(Itemized modification records)

========================

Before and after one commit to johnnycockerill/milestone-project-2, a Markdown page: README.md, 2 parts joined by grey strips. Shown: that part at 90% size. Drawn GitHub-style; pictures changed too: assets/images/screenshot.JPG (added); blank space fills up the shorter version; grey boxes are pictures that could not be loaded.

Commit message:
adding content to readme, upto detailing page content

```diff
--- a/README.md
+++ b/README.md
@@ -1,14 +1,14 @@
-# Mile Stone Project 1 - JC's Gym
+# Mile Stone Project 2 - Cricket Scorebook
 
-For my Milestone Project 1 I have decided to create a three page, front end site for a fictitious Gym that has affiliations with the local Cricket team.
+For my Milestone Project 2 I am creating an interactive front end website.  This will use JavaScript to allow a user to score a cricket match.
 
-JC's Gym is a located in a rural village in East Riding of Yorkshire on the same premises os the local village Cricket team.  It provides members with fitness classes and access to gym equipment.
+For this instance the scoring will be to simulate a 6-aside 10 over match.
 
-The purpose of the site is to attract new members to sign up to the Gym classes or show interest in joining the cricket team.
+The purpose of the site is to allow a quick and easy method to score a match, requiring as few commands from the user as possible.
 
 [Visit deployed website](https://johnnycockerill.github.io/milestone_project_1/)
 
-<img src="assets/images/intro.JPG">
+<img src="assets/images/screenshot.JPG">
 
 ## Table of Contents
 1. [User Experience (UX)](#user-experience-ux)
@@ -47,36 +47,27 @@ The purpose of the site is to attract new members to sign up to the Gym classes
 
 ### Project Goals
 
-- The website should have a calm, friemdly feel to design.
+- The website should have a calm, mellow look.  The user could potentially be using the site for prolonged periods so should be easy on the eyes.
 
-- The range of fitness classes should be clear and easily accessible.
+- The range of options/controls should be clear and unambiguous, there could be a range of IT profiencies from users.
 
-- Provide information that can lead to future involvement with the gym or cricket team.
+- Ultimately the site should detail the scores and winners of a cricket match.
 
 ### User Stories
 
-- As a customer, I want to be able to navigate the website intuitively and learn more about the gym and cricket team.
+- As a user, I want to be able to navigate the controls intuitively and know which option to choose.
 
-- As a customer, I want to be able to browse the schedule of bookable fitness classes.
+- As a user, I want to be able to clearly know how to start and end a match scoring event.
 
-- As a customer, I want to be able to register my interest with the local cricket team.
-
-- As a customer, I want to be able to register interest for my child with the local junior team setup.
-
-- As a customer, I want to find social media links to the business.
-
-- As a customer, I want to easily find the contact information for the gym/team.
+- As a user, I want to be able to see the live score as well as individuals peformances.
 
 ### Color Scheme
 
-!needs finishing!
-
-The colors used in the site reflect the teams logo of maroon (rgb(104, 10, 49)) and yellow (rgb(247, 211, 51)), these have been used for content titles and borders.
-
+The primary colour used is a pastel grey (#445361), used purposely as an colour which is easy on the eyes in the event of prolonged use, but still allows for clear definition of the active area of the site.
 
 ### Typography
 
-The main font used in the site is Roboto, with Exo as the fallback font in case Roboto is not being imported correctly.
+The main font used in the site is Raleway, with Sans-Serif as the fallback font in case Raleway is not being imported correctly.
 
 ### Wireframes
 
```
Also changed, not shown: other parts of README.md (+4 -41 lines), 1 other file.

========================

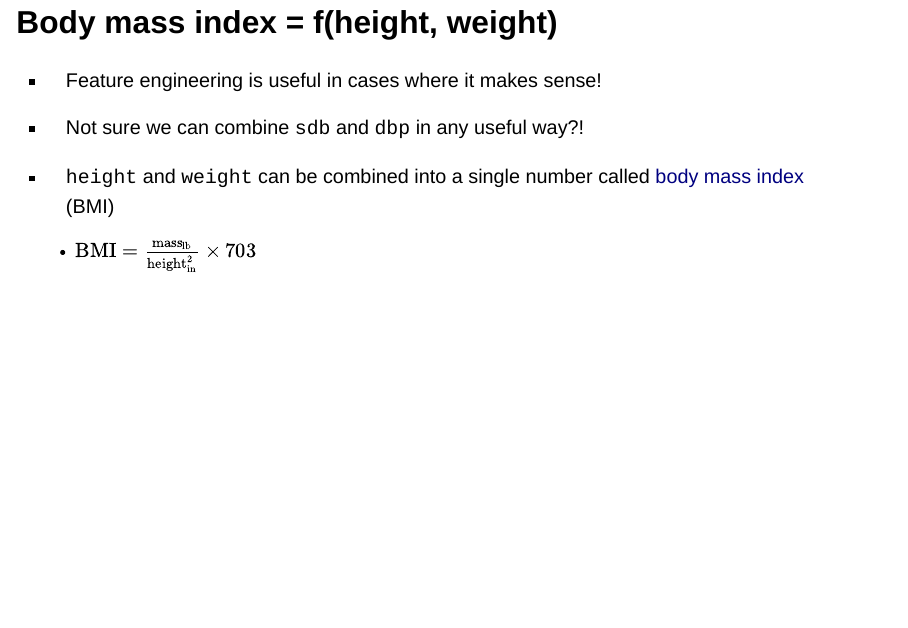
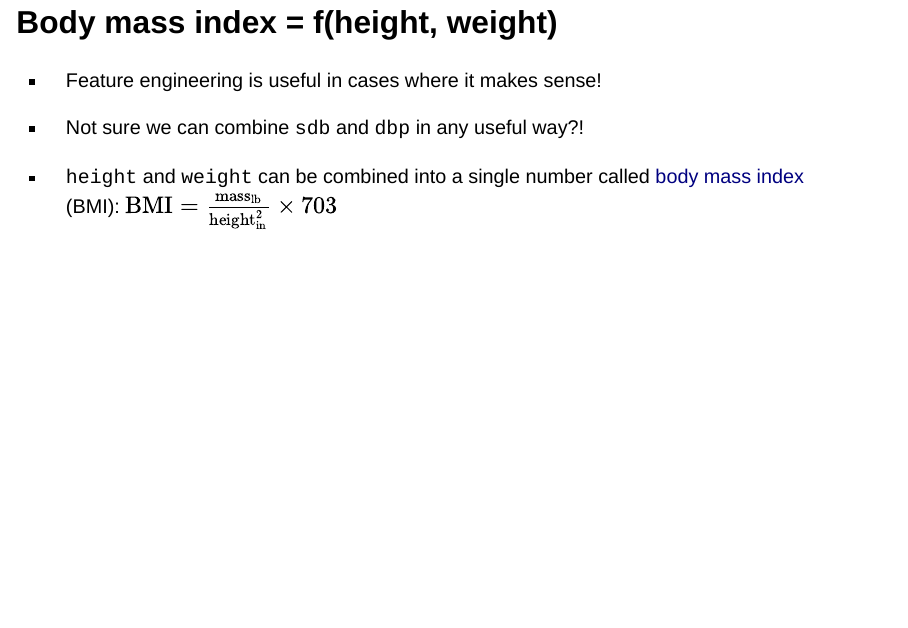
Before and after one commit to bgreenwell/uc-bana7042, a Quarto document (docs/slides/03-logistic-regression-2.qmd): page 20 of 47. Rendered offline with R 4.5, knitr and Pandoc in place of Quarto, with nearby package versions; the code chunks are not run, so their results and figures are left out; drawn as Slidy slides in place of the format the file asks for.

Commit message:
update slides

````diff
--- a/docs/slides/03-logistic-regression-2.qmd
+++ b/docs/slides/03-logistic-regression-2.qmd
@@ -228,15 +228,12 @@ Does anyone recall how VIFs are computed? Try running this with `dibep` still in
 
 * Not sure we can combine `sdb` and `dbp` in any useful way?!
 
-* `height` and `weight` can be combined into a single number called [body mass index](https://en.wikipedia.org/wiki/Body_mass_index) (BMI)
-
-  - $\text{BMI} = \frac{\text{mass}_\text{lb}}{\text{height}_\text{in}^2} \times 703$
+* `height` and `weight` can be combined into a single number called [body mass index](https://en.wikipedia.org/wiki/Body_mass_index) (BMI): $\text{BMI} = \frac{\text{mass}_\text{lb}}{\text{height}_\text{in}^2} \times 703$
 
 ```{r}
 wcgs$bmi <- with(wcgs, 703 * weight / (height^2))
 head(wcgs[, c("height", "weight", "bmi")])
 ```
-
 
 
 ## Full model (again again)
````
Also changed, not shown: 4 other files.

========================

→ **WORK ITEM**
Return every line from the entries that holds the string "have".

→ **WRITTEN SOLUTION**
-For my Milestone Project 1 I have decided to create a three page, front end site for a fictitious Gym that has affiliations with the local Cricket team.
-- The website should have a calm, friemdly feel to design.
+- The website should have a calm, mellow look.  The user could potentially be using the site for prolonged periods so should be easy on the eyes.
-The colors used in the site reflect the teams logo of maroon (rgb(104, 10, 49)) and yellow (rgb(247, 211, 51)), these have been used for content titles and borders.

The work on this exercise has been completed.